Volume 12, Number 3, 2004

Pet-assisted therapy to reach the elderly

Twenty-five excited residents of the Little Sisters of the Poor nursing home sat in a circle listening to Suzanne Smith, CHNS '00. explain why she and eight dogs, two guinea pigs and volunteers from the University were in their recreation room.

"I'm a UD graduate student interested in studying animal/human interaction," Smith says. "I came here last year and had such good feedback and such a good time that I decided to come back. Is everybody having a good time?"

After a collective, resounding "yes," it was obvious the residents felt the same way.

Smith earned her bachelor's degree in human nutrition and dietetics and is working on a master's degree in health promotion. Her focus has always been on physical fitness, but she has a special interest in the stress-relieving, restorative effect that animals have on humans, especially the elderly. Her pet-assisted therapy trips to nursing homes have only strengthened that interest, and this trip was no exception.

The residents at Little Sisters of the Poor seemed delighted to be nuzzled, licked and pawed by their furry visitors, including the Peruvian guinea pigs, with their long coats and big coal-black eyes, brought by Kimberly Doucette, administrative assistant in the College of Marine Studies.

The residents were animated and engaged as they asked questions about the animals or gave them treats. One woman had been a dog trainer and was able to "talk shop" for a while. Even those with arthritis would strain to touch a dog or stroke a guinea pig. And, all around the room you could hear, "Good dog," "Pretty girl." Handlers had their dogs sit, lie down and shake hands to the delight of the seniors.

Smith said she became interested in pet-assisted therapy when she worked at J.P. Morgan Chase and volunteered for its Global Days of Service month, when employers give employees time off to do volunteer work for a social service provider.

"The first year I worked there, I just volunteered as part of someone else's project. But, the second year, I decided to get more involved. I wasn't really interested in what was already being offered, so I decided to come up with a project of my own," Smith says.

"I have always loved animals and have an interest in older adults and wanted to combine the two in a volunteer project. I was aware of research involving stress relief and animal-assisted therapy and decided to investigate the possibility of leading a group of employees with their pets to local nursing homes. I chose three nursing homes from the 20 that were interested," Smith says. "When I asked Chase employees to join me, the response was overwhelming!

I had 20 people come with 20 pets on my first visit to the Little Sisters of the Poor. The two other nursing home trips each included five to 10 employees with their pets.

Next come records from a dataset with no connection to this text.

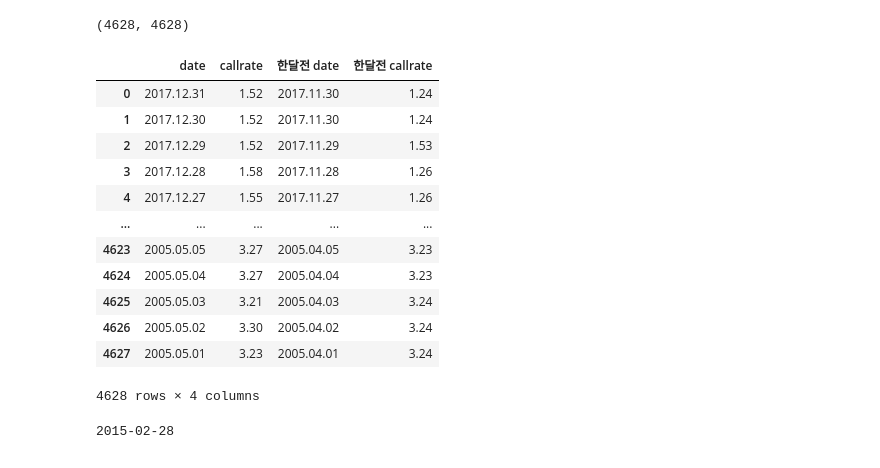
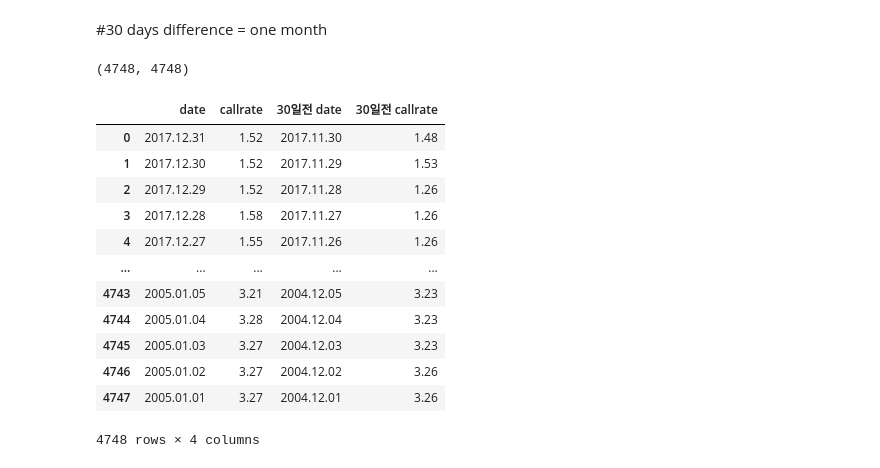
Before and after one commit to gyuholee94/BOK_Project, a Jupyter notebook: 콜금리.ipynb, the cells around one changed output. Saved outputs shown, nothing was run; the diff lists cells and outputs as text; code cells hidden in the pictures.

```diff
--- a/콜금리.ipynb
+++ b/콜금리.ipynb
@@ -110,11 +49,13 @@ Call_rates
 # %%
 import pandas
+import numpy as np
 
-dt_index = pandas.date_range(start='20050401', end='20171231')
+dt_index = pandas.date_range(start='20041201', end='20171231')
 
 dt_list = dt_index.strftime("%Y.%m.%d").tolist()
 datels = []
 for i in dt_list:
     datels.append(i)
 datels
+#to make 'None' cells, use pandas
 # %% [output]
@@ -211,34 +134,35 @@ from datetime import datetime
 # %%
-Call_A = Call.loc[:][:][:-30]
-Call_B = Call.loc[:][:][30:].rename({'date':'한달전 date', 'callrate':'한달전 callrate'}, axis='columns').reset_index(drop=True)
+Call_A = Call.loc[:][:][:-31]
+Call_B = Call.loc[:][:][31:].rename({'date':'30일전 date', 'callrate':'30일전 callrate'}, axis='columns').reset_index(drop=True)
+# %% [markdown]
+#30 days difference = one month
 # %%
 len(Call_A), len(Call_B)
 # %% [output]
-(4628, 4628)
+(4748, 4748)
 # %%
 CALLRATE = pd.merge(Call_A, Call_B, left_index=True, right_index=True)
-CALLRATE['한달전 date'][0], CALLRATE['한달전 callrate'][0] = CALLRATE['한달전 date'][1], CALLRATE['한달전 callrate'][1]# 12/31일이 그냥 슬라이싱 한거로 가져오면 12/01을 가져오게 되기 때문에 마지막 날만 맞춰줌... 근데 숫자만 31일 전으로 돌리는것 같아서 뭔가 잘못된것같네...다시해야겠다
+# CALLRATE['한달전 date'][0], CALLRATE['한달전 callrate'][0] = CALLRATE['한달전 date'][1], CALLRATE['한달전 callrate'][1]# 12/31일이 그냥 슬라이싱 한거로 가져오면 12/01을 가져오게 되기 때문에 마지막 날만 맞춰줌... 근데 숫자만 31일 전으로 돌리는것 같아서 뭔가 잘못된것같네...다시해야겠다
 
-CALLRATE
+CALLRATE#한달전을 30일전으로 따지기로 했음. 이유- 이미 많은 주말들을 fillna로 채워줬다. 소연이가 코드 준다면 타임델타 사용도 생각해볼듯.
 # %% [output]
-|  | date | callrate | 한달전 date | 한달전 callrate |
-| 0 | 2017.12.31 | 1.52 | 2017.11.30 | 1.24 |
-| 1 | 2017.12.30 | 1.52 | 2017.11.30 | 1.24 |
-| 2 | 2017.12.29 | 1.52 | 2017.11.29 | 1.53 |
-| 3 | 2017.12.28 | 1.58 | 2017.11.28 | 1.26 |
-| 4 | 2017.12.27 | 1.55 | 2017.11.27 | 1.26 |
+|  | date | callrate | 30일전 date | 30일전 callrate |
+| 0 | 2017.12.31 | 1.52 | 2017.11.30 | 1.48 |
+| 1 | 2017.12.30 | 1.52 | 2017.11.29 | 1.53 |
+| 2 | 2017.12.29 | 1.52 | 2017.11.28 | 1.26 |
+| 3 | 2017.12.28 | 1.58 | 2017.11.27 | 1.26 |
+| 4 | 2017.12.27 | 1.55 | 2017.11.26 | 1.26 |
 | ... | ... | ... | ... | ... |
-| 4623 | 2005.05.05 | 3.27 | 2005.04.05 | 3.23 |
-| 4624 | 2005.05.04 | 3.27 | 2005.04.04 | 3.23 |
-| 4625 | 2005.05.03 | 3.21 | 2005.04.03 | 3.24 |
-| 4626 | 2005.05.02 | 3.30 | 2005.04.02 | 3.24 |
-| 4627 | 2005.05.01 | 3.23 | 2005.04.01 | 3.24 |
+| 4743 | 2005.01.05 | 3.21 | 2004.12.05 | 3.23 |
+| 4744 | 2005.01.04 | 3.28 | 2004.12.04 | 3.23 |
+| 4745 | 2005.01.03 | 3.27 | 2004.12.03 | 3.23 |
+| 4746 | 2005.01.02 | 3.27 | 2004.12.02 | 3.26 |
+| 4747 | 2005.01.01 | 3.27 | 2004.12.01 | 3.26 |
-4628 rows × 4 columns
+4748 rows × 4 columns
 # %%
-from datetime import date
+# from datetime import date
 
-day = date(2015, 3, 28)
-time = day - pd.DateOffset(months=1)
-print(time.date())
+# day = date(2015, 3, 28)
+# time = day - pd.DateOffset(months=1)
+# print(time.date())
+# 한달전 구하는 방법, 적용이 힘들어서 안쓰기로 함
-# %% [output]
-2015-02-28
```
Also changed, not shown: parts of 34 cells of this notebook.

"The residents loved the animals, who were all very well behaved," Smith says. "The staff remarked at the change in demeanor, activity-level and the overall interest of many patients. Some patients, who rarely left their rooms, literally ran down the hall to see the pets as we walked in! Some residents who hadn't spoken in awhile chatted happily with the dogs and cats."

When her master's course work is finished, Smith will begin working on her thesis research. assessing the effect an established pet therapy program has had on everyone involved in the program--from patients to staff, to directors and caregivers. Her goal is to document the tangible changes pet-assisted therapy has made at every level.

Smith, who lives with her two cats, Lily and Chloe, says she would love to be able to make a living when she finishes school working with companion animals and the elderly and children. In the meantime, she helps pay the bills by playing piano for weddings and other events--she's been playing since she was 5--acting as a personal training instructor and fitness counselor, doing fitness modeling, producing health and nutrition seminars and, in her spare time, fostering abandoned cats and kittens.

--Barbara Garrison